• Problem description: Look for the string "card" in the material below. Copy every line where you find it.

• Data to use:
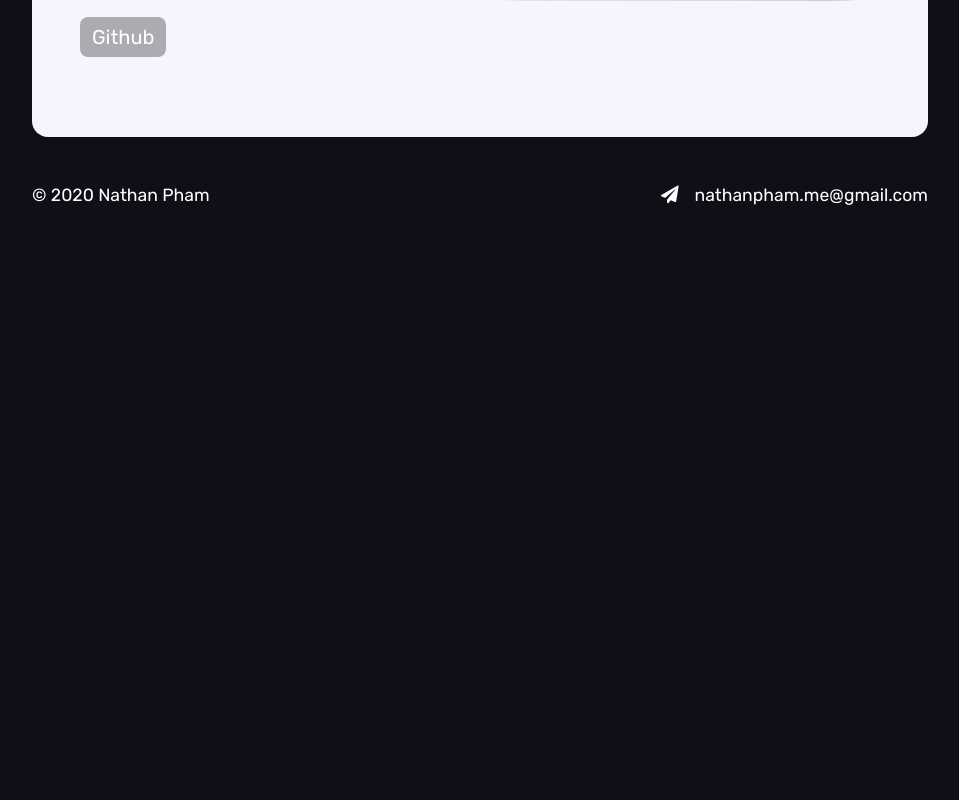
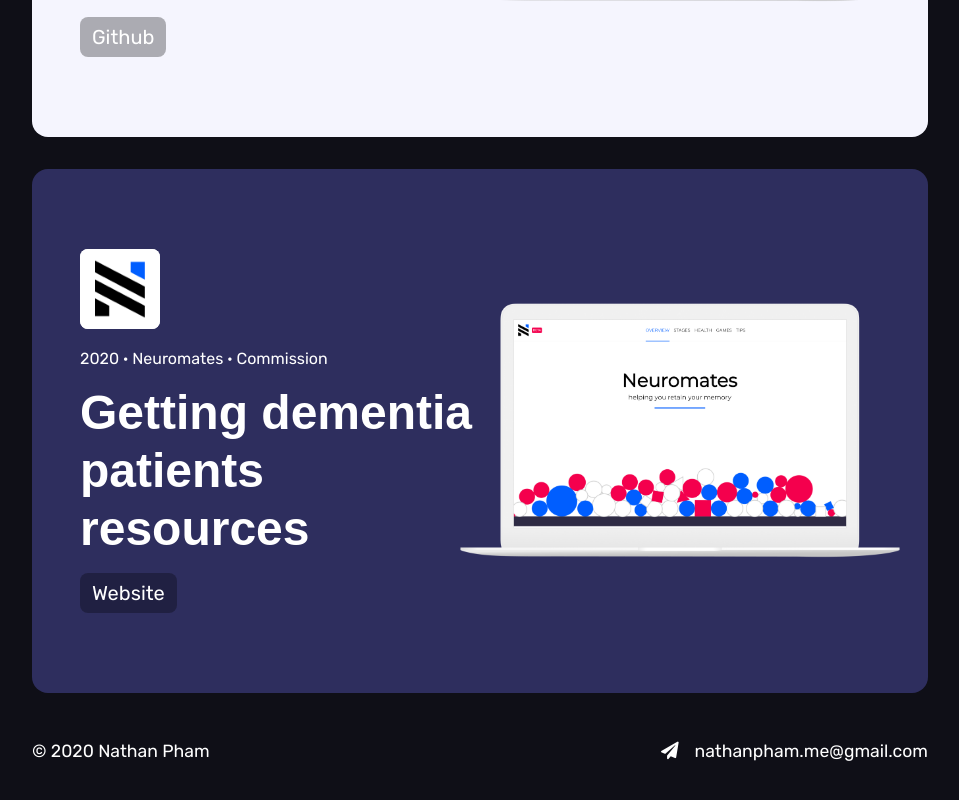
Before and after one commit to nathan-pham/OfficialPortfolio, a Next.js app: page / in a window 1280 px wide. Shown: the part 1126-1926 px from the top of the page, without its empty margins (160-1119 px from the left). Before the commit the page ends 1380 px from the top, so only its background shows below. Built offline with nearby package versions, Linux system fonts and the light colour scheme; a web font is replaced by a local one.

Commit message:
styles & colors

```diff
--- a/assets/components/home/project.js
+++ b/assets/components/home/project.js
@@ -1,6 +1,6 @@
-const Project = ({ name, time, type, scope, description, buttons }) => {
+const Project = ({ name, time, type, scope, description, buttons, n }) => {
     return (
-        <article className="card flex align-stretch light">
+        <article className={ `card flex align-stretch ${n % 2 == 0 ? "light" : "dark"}` }>
             <div className="card-left">
                 <img
                     src={ `/images/logos/${ name.toLowerCase() }.png` }
--- a/assets/data/projects.json
+++ b/assets/data/projects.json
@@ -10,5 +10,17 @@
                 "href": "https://github.com/nathan-pham/doodle"
             }
         ]
+    },
+    "Neuromates": {
+        "time": "2020",
+        "type": "desktop",
+        "scope": "Commission",
+        "description": "Getting dementia patients resources",
+        "buttons": [
+            {
+                "display": "Website",
+                "href": "https://neuromates.com"
+            }
+        ]
     }
 }
--- a/assets/styles/globals.scss
+++ b/assets/styles/globals.scss
@@ -9,7 +9,7 @@
     --primary: #f5cb5c;
     --secondary: #eff2f4;
 
-    --card-dark: #331690;
+    --card-dark: #2e2e5e;
     --card-light: #f5f5fe;
 }
 
--- a/pages/index.js
+++ b/pages/index.js
@@ -5,10 +5,12 @@
 
 const generateProjects = (props) => {
   let projects = []
-
+  let n = 0
   for(const [ key, value ] of Object.entries(props)) {
     const data = {
       name: key,
+      key,
+      n: n++,
       ...value
     }
     projects.push(
@@ -33,8 +35,8 @@
         <div className="flex socials">
           <Social href="mailto:nathanpham.me@gmail.com" icon="fas fa-envelope" />
           <Social href="https://github.com/nathan-pham" icon="fab fa-github" />
-          <Social href="https://twitter.com/npham23" icon="fab fa-twitter" />
-          <Social href="https://dev.to/npham23" icon="fab fa-dev" />
+          <Social href="https://twitter.com/phamn23" icon="fab fa-twitter" />
+          <Social href="https://dev.to/phamn23" icon="fab fa-dev" />
         </div>
       </Section>
       <Section>
```
Also changed, not shown: public/images/logos/neuromates.png (added), public/images/mockups/neuromates.png (added).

• Response:
-        <article className="card flex align-stretch light">
+        <article className={ `card flex align-stretch ${n % 2 == 0 ? "light" : "dark"}` }>
             <div className="card-left">
-    --card-dark: #331690;
+    --card-dark: #2e2e5e;
     --card-light: #f5f5fe;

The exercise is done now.